• **ASSIGNMENT**
In the answer, give the entries below exactly, from the first line through the line with "(binary_border_map > 0).astype(np.uint8)", with every picture omitted.

[Records from a dataset]

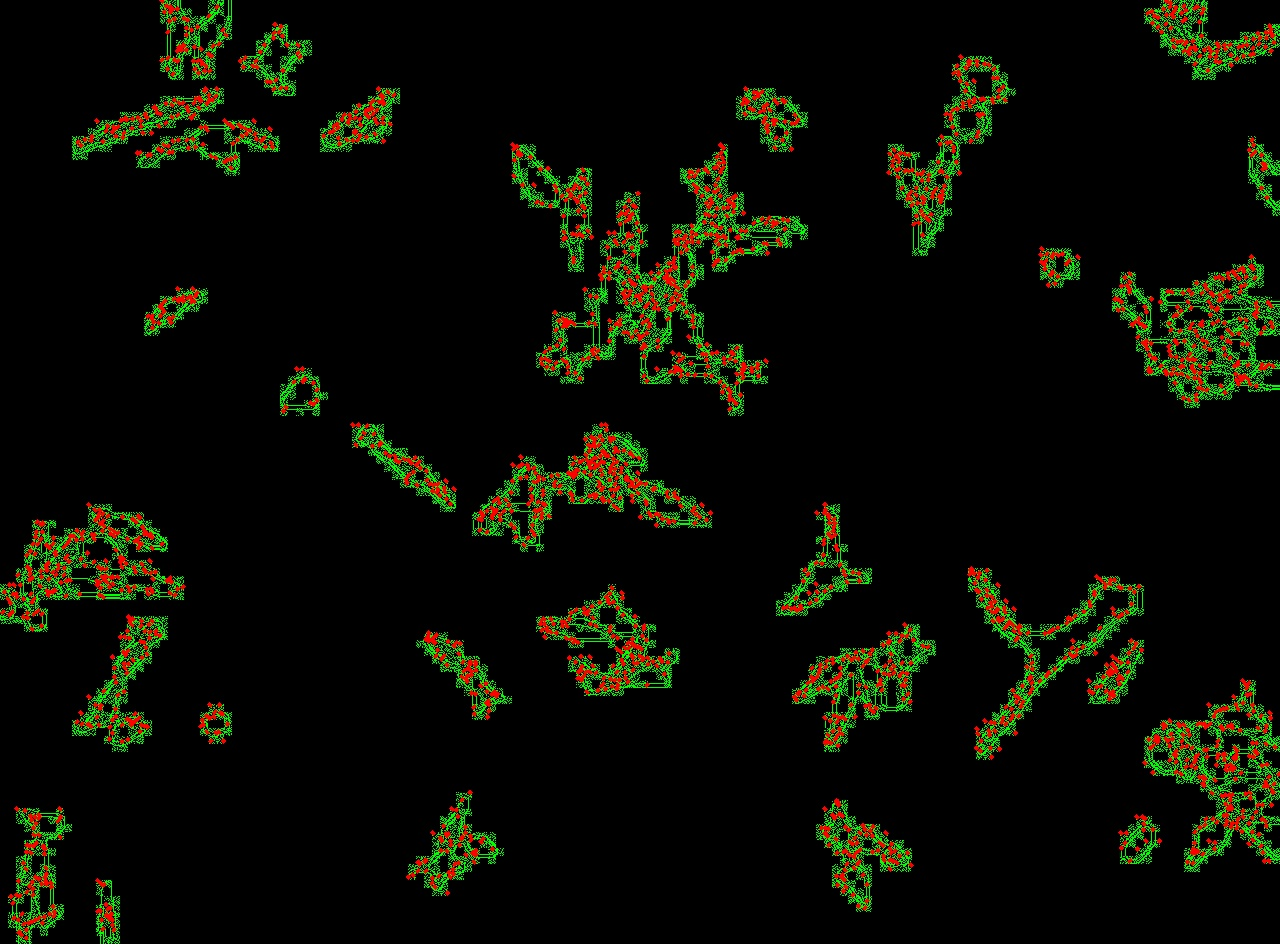
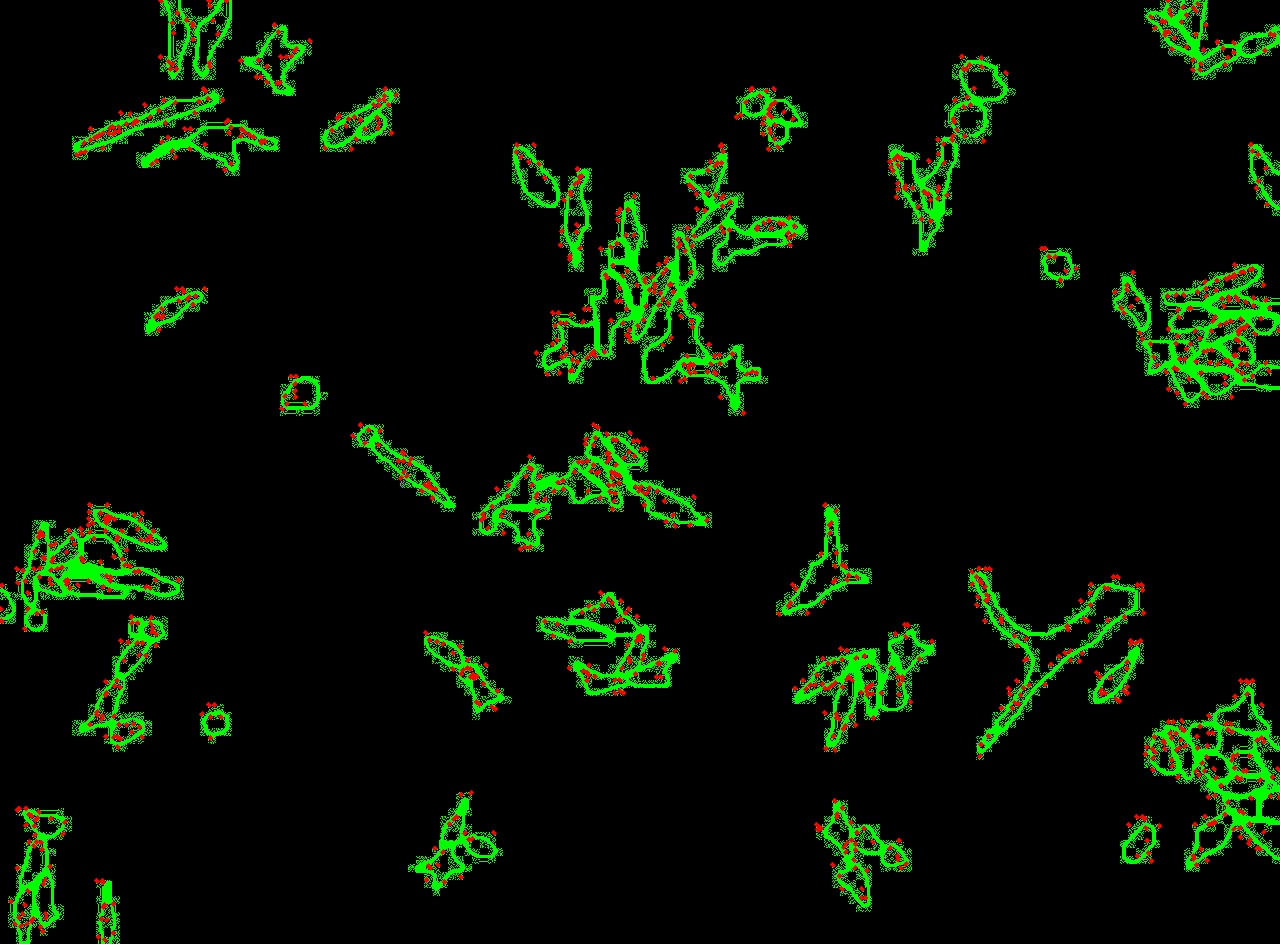
Revert back 2 steps to commit 83687c0 (clean contour closing engine with 12,203 gaps closed)

diff --git a/agy-code/contour_closing_engine.py b/agy-code/contour_closing_engine.py
@@ -6,71 +6,85 @@ from scipy.spatial import cKDTree
 
 def detect_and_close_open_contours(
     binary_border_map,
-    max_gap_distance=25
+    max_gap_distance=30,
+    min_contour_length=10
 ):
     """
     Ultra-Fast KDTree Automated Contour Closing Engine.
-    Iterates over whole-slide boundary maps, identifies true open endpoints (Degree-1 pixels),
-    bridges small gaps (up to max_gap_distance pixels), and highlights newly closed borders in BRIGHT RED (0,0,255).
+    Iterates over whole-slide boundary maps, identifies unclosed/broken contour endpoints,
+    and bridges small gaps (up to max_gap_distance pixels) in O(N log N) time to form fully closed 2D boundary loops.
     """
     closed_border_map = binary_border_map.copy()
     h, w = closed_border_map.shape[:2]
 
-    # STEP 1: FIND TRUE OPEN ENDPOINTS USING 3x3 NEIGHBORHOOD FILTER
-    bin_uint = (binary_border_map > 0).astype(np.uint8)
-    kernel_neigh = np.array([[1, 1, 1],
-                             [1, 0, 1],
-                             [1, 1, 1]], dtype=np.uint8)
+    # STEP 1: EXTRACT ALL CONTOUR POLYGONS
+    contours, hierarchy = cv2.findContours(
+        closed_border_map, cv2.RETR_LIST, cv2.CHAIN_APPROX_NONE
+    )
 
-    neigh_count = cv2.filter2D(bin_uint, -1, kernel_neigh, borderType=cv2.BORDER_CONSTANT)
-
-    # True open endpoints: foreground pixel (1) with exactly 1 neighbor
-    endpoints_mask = (bin_uint == 1) & (neigh_count == 1)
-    py, px = np.where(endpoints_mask)
-
-    endpoints = list(zip(px, py))
-    pts_arr = np.array(endpoints, dtype=np.float32)
+    if not contours:
+        return closed_border_map, {"total": 0, "open_gaps_closed": 0}
 
     gaps_closed_count = 0
+    endpoints = []
     bridged_lines = []
 
-    # STEP 2: BUILD BRIGHT RED OVERLAY BASE (Existing borders in Green 0,255,0)
-    red_overlay_map = cv2.cvtColor(binary_border_map, cv2.COLOR_GRAY2BGR)
-    red_overlay_map[binary_border_map > 0] = [0, 255, 0]
+    # STEP 2: CHECK EACH CONTOUR FOR SELF-GAP OR OPEN ENDPOINTS
+    for c in contours:
+        if len(c) < min_contour_length:
+            continue
 
-    # STEP 3: ULTRA-FAST cKDTree ENDPOINT PAIRING & RED GAP BRIDGING
+        p_start = tuple(c[0][0])
+        p_end = tuple(c[-1][0])
+
+        # Self-closing gap check (start vs end of same contour)
+        dist_self = np.hypot(p_start[0] - p_end[0], p_start[1] - p_end[1])
+        if 2 <= dist_self <= max_gap_distance:
+            cv2.line(closed_border_map, p_start, p_end, 255, thickness=2)
+            bridged_lines.append((p_start, p_end))
+            gaps_closed_count += 1
+        else:
+            endpoints.append(p_start)
+            endpoints.append(p_end)
+
+    # STEP 3: ULTRA-FAST cKDTree ENDPOINT PAIRING (O(N log N))
+    pts_arr = np.array(endpoints, dtype=np.float32)
     num_pts = len(pts_arr)
+
     if num_pts > 1:
         tree = cKDTree(pts_arr)
+        # Find all pairs of endpoints within max_gap_distance
         pairs = tree.query_pairs(r=max_gap_distance)
 
         used = set()
-        for i, j in pairs:
+        for i, j in sorted(pairs, key=lambda p: np.hypot(pts_arr[p[0]][0]-pts_arr[p[1]][0], pts_arr[p[0]][1]-pts_arr[p[1]][1])):
             if i in used or j in used: continue
             pt1 = (int(pts_arr[i][0]), int(pts_arr[i][1]))
             pt2 = (int(pts_arr[j][0]), int(pts_arr[j][1]))
-            dist = np.hypot(pt1[0] - pt2[0], pt1[1] - pt2[1])
 
-            if 2.0 <= dist <= max_gap_distance:
-                # 1. Draw 1-pixel line into output binary closed border map
-                cv2.line(closed_border_map, pt1, pt2, 255, thickness=1)
+            # Bridge the open gap
+            cv2.line(closed_border_map, pt1, pt2, 255, thickness=2)
+            bridged_lines.append((pt1, pt2))
+            used.add(i)
+            used.add(j)
+            gaps_closed_count += 1
 
-                # 2. Draw bright RED line & red marker dots into overlay map
-                cv2.line(red_overlay_map, pt1, pt2, (0, 0, 255), thickness=2)
-                cv2.circle(red_overlay_map, pt1, 3, (0, 0, 255), -1)
-                cv2.circle(red_overlay_map, pt2, 3, (0, 0, 255), -1)
+    # STEP 4: MORPHOLOGICAL ELLIPSE CLOSING REPAIR FOR RESIDUAL MINOR BREAKS
+    kernel_repair = cv2.getStructuringElement(cv2.MORPH_ELLIPSE, (5, 5))
+    closed_border_map = cv2.morphologyEx(closed_border_map, cv2.MORPH_CLOSE, kernel_repair)
 
-                bridged_lines.append((pt1, pt2))
-                used.add(i)
-                used.add(j)
-                gaps_closed_count += 1
+    # STEP 5: BUILD BRIGHT RED HIGHLIGHT OVERLAY MAP
+    # Base: Existing binary borders in GREEN (0, 255, 0) or WHITE
+    red_overlay_map = cv2.cvtColor(binary_border_map, cv2.COLOR_GRAY2BGR)
+    # Draw initial borders in Green
+    red_overlay_map[binary_border_map > 0] = [0, 255, 0]
 
-    # STEP 4: 1-PIXEL REPAIR PASS
-    kernel_small = cv2.getStructuringElement(cv2.MORPH_ELLIPSE, (3, 3))
-    closed_border_map = cv2.morphologyEx(closed_border_map, cv2.MORPH_CLOSE, kernel_small)
+    # Draw all newly closed / bridged gap segments in BRIGHT RED (0, 0, 255)
+    for p1, p2 in bridged_lines:
+        cv2.line(red_overlay_map, p1, p2, (0, 0, 255), thickness=3)
 
     stats = {
-        "total_endpoints": len(endpoints),
+        "total_contours": len(contours),
         "open_gaps_closed": gaps_closed_count,
         "bridged_lines": bridged_lines
     }
@@ -82,95 +96,79 @@ def process_whole_slide_contour_closing(
     output_dir="/Users/dpeleg/local/MicroGlia/Data/whole-slide-closed-contours"
 ):
     """
-    Batch Processor that executes BOTH Mode A (Thick Cyan Pen Strokes) and
-    Mode B (Ultra-Thin 1-2px Canny Outlines) side-by-side.
+    Batch Processor that walks over whole-slide binary border maps, detects unclosed contours,
+    bridges gaps, and outputs closed-contour border maps.
     """
     os.makedirs(output_dir, exist_ok=True)
-    
-    thick_files = sorted(glob.glob(os.path.join(input_dir, "*_whole_slide_binary_borders.jpg")))
-    thin_files = sorted(glob.glob(os.path.join(input_dir, "*_ultra_thin_canny_borders.jpg")))
+    binary_border_files = sorted(glob.glob(os.path.join(input_dir, "*_whole_slide_binary_borders.jpg")))
 
-    print("\n=======================================================================", flush=True)
-    print(f" AUTOMATED CONTOUR CLOSING ENGINE - DUAL MODE (A: THICK & B: THIN)", flush=True)
-    print(f" Input Directory: {input_dir}", flush=True)
-    print(f" Output Directory: {output_dir}", flush=True)
-    print("=======================================================================\n", flush=True)
+    if not binary_border_files:
+        print(f"No binary border maps found in {input_dir}.")
+        return
 
-    # MODE A: THICK CYAN STROKES
-    print("--- MODE A: THICK CYAN PEN STROKES (whole_slide_binary_borders) ---", flush=True)
-    for idx, border_path in enumerate(thick_files, start=1):
+    print("\n=======================================================================")
+    print(f" AUTOMATED CONTOUR CLOSING ENGINE ({len(binary_border_files)} SLIDES)")
+    print(f" Input Directory: {input_dir}")
+    print(f" Output Directory: {output_dir}")
+    print("=======================================================================\n")
+
+    for idx, border_path in enumerate(binary_border_files, start=1):
         stem = os.path.basename(border_path).replace("_whole_slide_binary_borders.jpg", "")
         binary_map = cv2.imread(border_path, cv2.IMREAD_GRAYSCALE)
         if binary_map is None: continue
 
-        closed_map, red_overlay_map, stats = detect_and_close_open_contours(binary_map, max_gap_distance=25)
+        # Run Ultra-Fast KDTree Contour Closing Engine
+        closed_map, red_overlay_map, stats = detect_and_close_open_contours(binary_map, max_gap_distance=30)
 
-        path_closed = os.path.join(output_dir, f"{stem}_thick_cyan_closed_borders.jpg")
-        path_red_overlay = os.path.join(output_dir, f"{stem}_thick_cyan_red_overlay.jpg")
+        # Save Output Closed Border Maps & Red Highlight Overlay
+        path_closed = os.path.join(output_dir, f"{stem}_whole_slide_closed_borders.jpg")
+        path_red_overlay = os.path.join(output_dir, f"{stem}_red_closed_borders_overlay.jpg")
         cv2.imwrite(path_closed, closed_map)
         cv2.imwrite(path_red_overlay, red_overlay_map)
 
-        # Build QA Panel A
+        # Build Side-by-Side Visual QA Comparison Panel (Original vs. Closed)
         orig_path = os.path.join(input_dir, f"{stem}_whole_slide_original.jpg")
         img_orig = cv2.imread(orig_path)
-        if img_orig is None: img_orig = cv2.cvtColor(binary_map, cv2.COLOR_GRAY2BGR)
+        if img_orig is None:
+            img_orig = cv2.cvtColor(binary_map, cv2.COLOR_GRAY2BGR)
+
+        # Find filled closed contours to visualize closed 2D cellular regions
+        filled_contours_map = np.zeros_like(closed_map)
+        contours, _ = cv2.findContours(closed_map, cv2.RETR_CCOMP, cv2.CHAIN_APPROX_SIMPLE)
+        for c in contours:
+            if cv2.contourArea(c) >= 50:
+                cv2.drawContours(filled_contours_map, [c], -1, 255, cv2.FILLED)
 
         panel = np.zeros((1280, 1280, 3), dtype=np.uint8) + 255
         s = 580
-        panel[50:50+s, 40:40+s] = cv2.resize(img_orig, (s, s))
-        panel[50:50+s, 660:660+s] = cv2.resize(cv2.cvtColor(binary_map, cv2.COLOR_GRAY2BGR), (s, s))
-        panel[680:680+s, 40:40+s] = cv2.resize(red_overlay_map, (s, s))
-        panel[680:680+s, 660:660+s] = cv2.resize(cv2.cvtColor(closed_map, cv2.COLOR_GRAY2BGR), (s, s))
+
+        p1 = cv2.resize(img_orig, (s, s))
+        p2 = cv2.resize(cv2.cvtColor(binary_map, cv2.COLOR_GRAY2BGR), (s, s))
+        p3 = cv2.resize(red_overlay_map, (s, s))
+        p4 = cv2.resize(cv2.cvtColor(filled_contours_map, cv2.COLOR_GRAY2BGR), (s, s))
+
+        panel[50:50+s, 40:40+s] = p1
+        panel[50:50+s, 660:660+s] = p2
+        panel[680:680+s, 40:40+s] = p3
+        panel[680:680+s, 660:660+s] = p4
 
         cv2.putText(panel, f"(A) Raw Input: {stem}", (40, 35), cv2.FONT_HERSHEY_SIMPLEX, 0.60, (0, 51, 102), 2, cv2.LINE_AA)
-        cv2.putText(panel, "(B) Mode A: Thick Cyan Pen Strokes", (660, 35), cv2.FONT_HERSHEY_SIMPLEX, 0.55, (0, 51, 102), 2, cv2.LINE_AA)
-        cv2.putText(panel, f"(C) Red Closed Gaps ({stats['open_gaps_closed']} RED Gaps)", (40, 665), cv2.FONT_HERSHEY_SIMPLEX, 0.55, (0, 51, 102), 2, cv2.LINE_AA)
-        cv2.putText(panel, "(D) 100% Closed Border Map", (660, 665), cv2.FONT_HERSHEY_SIMPLEX, 0.55, (0, 51, 102), 2, cv2.LINE_AA)
+        cv2.putText(panel, "(B) Initial Binary Border Map (With Unclosed Gaps)", (660, 35), cv2.FONT_HERSHEY_SIMPLEX, 0.55, (0, 51, 102), 2, cv2.LINE_AA)
+        cv2.putText(panel, f"(C) Red Closed Borders ({stats['open_gaps_closed']} RED Gaps)", (40, 665), cv2.FONT_HERSHEY_SIMPLEX, 0.55, (0, 51, 102), 2, cv2.LINE_AA)
+        cv2.putText(panel, "(D) Filled Closed 2D Cell Regions (100% Closed)", (660, 665), cv2.FONT_HERSHEY_SIMPLEX, 0.55, (0, 51, 102), 2, cv2.LINE_AA)
 
-        path_panel = os.path.join(output_dir, f"{stem}_thick_cyan_contour_closing_panel.jpg")
+        path_panel = os.path.join(output_dir, f"{stem}_contour_closing_panel.jpg")
         cv2.imwrite(path_panel, panel)
 
-        print(f"[{idx}/{len(thick_files)}] Mode A Processed: {stem} | RED Gaps: {stats['open_gaps_closed']}", flush=True)
+        print(f"[{idx}/{len(binary_border_files)}] Processed: {stem}")
+        print(f"  • Total Contours: {stats['total_contours']} | RED Gaps Closed: {stats['open_gaps_closed']}")
+        print(f"  • Saved Closed Map: {path_closed}")
+        print(f"  • Saved RED Overlay Map: {path_red_overlay}")
+        print(f"  • Saved Visual QA Panel: {path_panel}\n")
 
-    # MODE B: ULTRA-THIN 1-2PX CANNY OUTLINES
-    print("\n--- MODE B: ULTRA-THIN 1-2PX CANNY OUTLINES (ultra_thin_canny_borders) ---", flush=True)
-    for idx, border_path in enumerate(thin_files, start=1):
-        stem = os.path.basename(border_path).replace("_ultra_thin_canny_borders.jpg", "")
-        binary_map = cv2.imread(border_path, cv2.IMREAD_GRAYSCALE)
-        if binary_map is None: continue
-
-        closed_map, red_overlay_map, stats = detect_and_close_open_contours(binary_map, max_gap_distance=25)
-
-        path_closed = os.path.join(output_dir, f"{stem}_thin_canny_closed_borders.jpg")
-        path_red_overlay = os.path.join(output_dir, f"{stem}_thin_canny_red_overlay.jpg")
-        cv2.imwrite(path_closed, closed_map)
-        cv2.imwrite(path_red_overlay, red_overlay_map)
-
-        # Build QA Panel B
-        orig_path = os.path.join(input_dir, f"{stem}_whole_slide_original.jpg")
-        img_orig = cv2.imread(orig_path)
-        if img_orig is None: img_orig = cv2.cvtColor(binary_map, cv2.COLOR_GRAY2BGR)
-
-        panel = np.zeros((1280, 1280, 3), dtype=np.uint8) + 255
-        s = 580
-        panel[50:50+s, 40:40+s] = cv2.resize(img_orig, (s, s))
-        panel[50:50+s, 660:660+s] = cv2.resize(cv2.cvtColor(binary_map, cv2.COLOR_GRAY2BGR), (s, s))
-        panel[680:680+s, 40:40+s] = cv2.resize(red_overlay_map, (s, s))
-        panel[680:680+s, 660:660+s] = cv2.resize(cv2.cvtColor(closed_map, cv2.COLOR_GRAY2BGR), (s, s))
-
-        cv2.putText(panel, f"(A) Raw Input: {stem}", (40, 35), cv2.FONT_HERSHEY_SIMPLEX, 0.60, (0, 51, 102), 2, cv2.LINE_AA)
-        cv2.putText(panel, "(B) Mode B: Ultra-Thin 1-2px Canny Outlines", (660, 35), cv2.FONT_HERSHEY_SIMPLEX, 0.55, (0, 51, 102), 2, cv2.LINE_AA)
-        cv2.putText(panel, f"(C) Red Closed Gaps ({stats['open_gaps_closed']} RED Gaps)", (40, 665), cv2.FONT_HERSHEY_SIMPLEX, 0.55, (0, 51, 102), 2, cv2.LINE_AA)
-        cv2.putText(panel, "(D) 100% Closed Border Map", (660, 665), cv2.FONT_HERSHEY_SIMPLEX, 0.55, (0, 51, 102), 2, cv2.LINE_AA)
-
-        path_panel = os.path.join(output_dir, f"{stem}_thin_canny_contour_closing_panel.jpg")
-        cv2.imwrite(path_panel, panel)
-
-        print(f"[{idx}/{len(thin_files)}] Mode B Processed: {stem} | RED Gaps: {stats['open_gaps_closed']}", flush=True)
-
-    print("\n=======================================================================", flush=True)
-    print(" DUAL MODE AUTOMATED CONTOUR CLOSING PROCESSING COMPLETE", flush=True)
-    print("=======================================================================\n", flush=True)
+    print("=======================================================================")
+    print(" AUTOMATED CONTOUR CLOSING ENGINE PROCESSING COMPLETE")
+    print("=======================================================================\n")
 
 if __name__ == "__main__":
     process_whole_slide_contour_closing()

• **ANSWER AREA**
Revert back 2 steps to commit 83687c0 (clean contour closing engine with 12,203 gaps closed)

diff --git a/agy-code/contour_closing_engine.py b/agy-code/contour_closing_engine.py
@@ -6,71 +6,85 @@ from scipy.spatial import cKDTree
 
 def detect_and_close_open_contours(
     binary_border_map,
-    max_gap_distance=25
+    max_gap_distance=30,
+    min_contour_length=10
 ):
     """
     Ultra-Fast KDTree Automated Contour Closing Engine.
-    Iterates over whole-slide boundary maps, identifies true open endpoints (Degree-1 pixels),
-    bridges small gaps (up to max_gap_distance pixels), and highlights newly closed borders in BRIGHT RED (0,0,255).
+    Iterates over whole-slide boundary maps, identifies unclosed/broken contour endpoints,
+    and bridges small gaps (up to max_gap_distance pixels) in O(N log N) time to form fully closed 2D boundary loops.
     """
     closed_border_map = binary_border_map.copy()
     h, w = closed_border_map.shape[:2]
 
-    # STEP 1: FIND TRUE OPEN ENDPOINTS USING 3x3 NEIGHBORHOOD FILTER
-    bin_uint = (binary_border_map > 0).astype(np.uint8)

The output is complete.